Background

Burned patients are usually resistant to the neuromuscular effects of nondepolarizing relaxants, mostly because of receptor changes. The magnitude of the resistance is related to burn size and time after burn. Mivacurium is a muscle relaxant, degraded by plasma cholinesterase, whose enzyme activity is decreased in burns. The present study tested the hypothesis that burn-induced depressed plasma cholinesterase activity counteracts the receptor-mediated resistance, resulting in a lack of resistance to mivacurium.

Methods

Burned patients (n = 23), aged 2–12 yr, subclassified into burns of 10–30% or > 30% of body surface, were studied at ≤ 6 days and again at 1–12 weeks after burn if possible. Thirteen additional patients served as controls. Neuromuscular variables monitored included onset and recovery following bolus dose, continuous infusion rates required to maintain 95 ± 4% paralysis, and recovery rates following infusion.

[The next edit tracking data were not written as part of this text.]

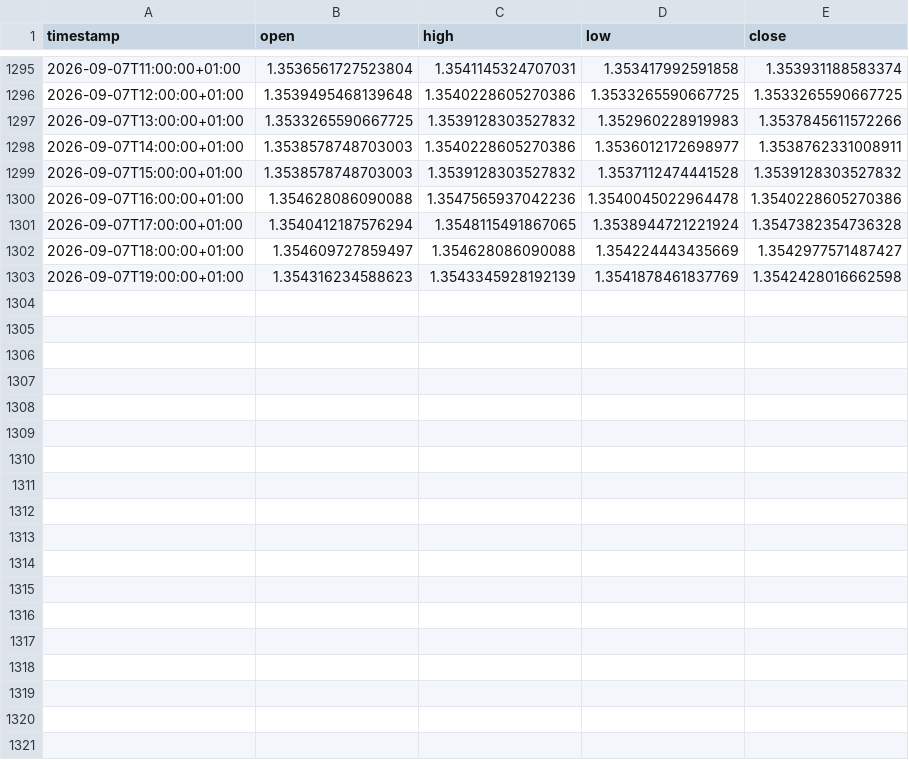
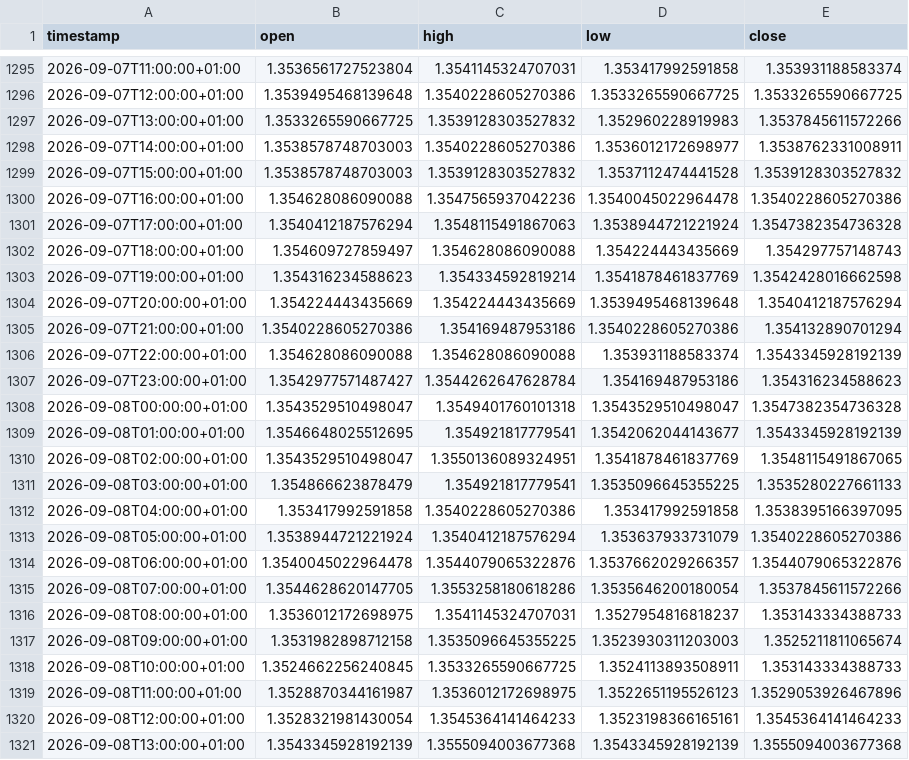
Before and after one commit to daniel17857-web/tide-paper-trader, a CSV file: data/fx_GBPUSD_1h.csv, drawn as a sheet; only a part is shown, gaps mark what is left out.

```diff
--- a/data/fx_GBPUSD_1h.csv
+++ b/data/fx_GBPUSD_1h.csv
@@ -1300,4 +1300,22 @@ timestamp,open,high,low,close
 2026-09-07T16:00:00+01:00,1.354628086090088,1.3547565937042236,1.3540045022964478,1.3540228605270386
-2026-09-07T17:00:00+01:00,1.3540412187576294,1.3548115491867065,1.3538944721221924,1.3547382354736328
-2026-09-07T18:00:00+01:00,1.354609727859497,1.354628086090088,1.354224443435669,1.3542977571487427
-2026-09-07T19:00:00+01:00,1.354316234588623,1.3543345928192139,1.3541878461837769,1.3542428016662598
+2026-09-07T17:00:00+01:00,1.3540412187576294,1.3548115491867063,1.3538944721221924,1.3547382354736328
+2026-09-07T18:00:00+01:00,1.354609727859497,1.354628086090088,1.354224443435669,1.354297757148743
+2026-09-07T19:00:00+01:00,1.354316234588623,1.354334592819214,1.3541878461837769,1.3542428016662598
+2026-09-07T20:00:00+01:00,1.354224443435669,1.354224443435669,1.3539495468139648,1.3540412187576294
+2026-09-07T21:00:00+01:00,1.3540228605270386,1.354169487953186,1.3540228605270386,1.354132890701294
+2026-09-07T22:00:00+01:00,1.354628086090088,1.354628086090088,1.353931188583374,1.3543345928192139
+2026-09-07T23:00:00+01:00,1.3542977571487427,1.3544262647628784,1.354169487953186,1.354316234588623
+2026-09-08T00:00:00+01:00,1.3543529510498047,1.3549401760101318,1.3543529510498047,1.3547382354736328
+2026-09-08T01:00:00+01:00,1.3546648025512695,1.354921817779541,1.3542062044143677,1.3543345928192139
+2026-09-08T02:00:00+01:00,1.3543529510498047,1.3550136089324951,1.3541878461837769,1.3548115491867065
+2026-09-08T03:00:00+01:00,1.354866623878479,1.354921817779541,1.3535096645355225,1.3535280227661133
+2026-09-08T04:00:00+01:00,1.353417992591858,1.3540228605270386,1.353417992591858,1.3538395166397095
+2026-09-08T05:00:00+01:00,1.3538944721221924,1.3540412187576294,1.353637933731079,1.3540228605270386
+2026-09-08T06:00:00+01:00,1.3540045022964478,1.3544079065322876,1.3537662029266357,1.3544079065322876
+2026-09-08T07:00:00+01:00,1.3544628620147705,1.3553258180618286,1.3535646200180054,1.3537845611572266
+2026-09-08T08:00:00+01:00,1.3536012172698975,1.3541145324707031,1.3527954816818237,1.353143334388733
+2026-09-08T09:00:00+01:00,1.3531982898712158,1.3535096645355225,1.3523930311203003,1.3525211811065674
+2026-09-08T10:00:00+01:00,1.3524662256240845,1.3533265590667725,1.3524113893508911,1.353143334388733
+2026-09-08T11:00:00+01:00,1.3528870344161987,1.3536012172698975,1.3522651195526123,1.3529053926467896
+2026-09-08T12:00:00+01:00,1.3528321981430054,1.3545364141464233,1.3523198366165161,1.3545364141464233
+2026-09-08T13:00:00+01:00,1.3543345928192139,1.3555094003677368,1.3543345928192139,1.3555094003677368
```
Also changed, not shown: data/fx_AUDUSD_1h.csv, data/fx_EURUSD_1h.csv, 4 other files.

Results

The onset times of maximal twitch suppression were not different between burns and controls, but recovery to 25% of baseline twitch height was prolonged in patients with > 30% burn irrespective of time after injury. The continuous infusion rates to maintain twitch suppression at 95 ± 4% were not different between groups. The recovery indices, including train-of-four to > 75%, 25–75%, or 5–95% in burned patients, were similar or prolonged compared with controls. The prolonged recovery in burned patients was inversely related to plasma cholinesterase activity (R2 = 0.86, r = −0.93, P < 0.001), and the decreased plasma cholinesterase activity was related to burn size and time after burn.

Conclusions

A normal mivacurium dosage (0.2 mg/kg) effects good relaxation conditions in burned patients, with an onset time similar to that in controls. This finding contrasts with the response seen with other nondepolarizing drugs, higher doses of which are required to effect paralysis. The decreased metabolism of mivacurium, resulting from depressed plasma cholinesterase activity, probably counteracts the receptor-mediated potential for resistance. Because succinylcholine is contraindicated in burned patients, larger doses of nondepolarizing agents are advocated to effect rapid onset of paralysis. This generalization does not hold for mivacurium.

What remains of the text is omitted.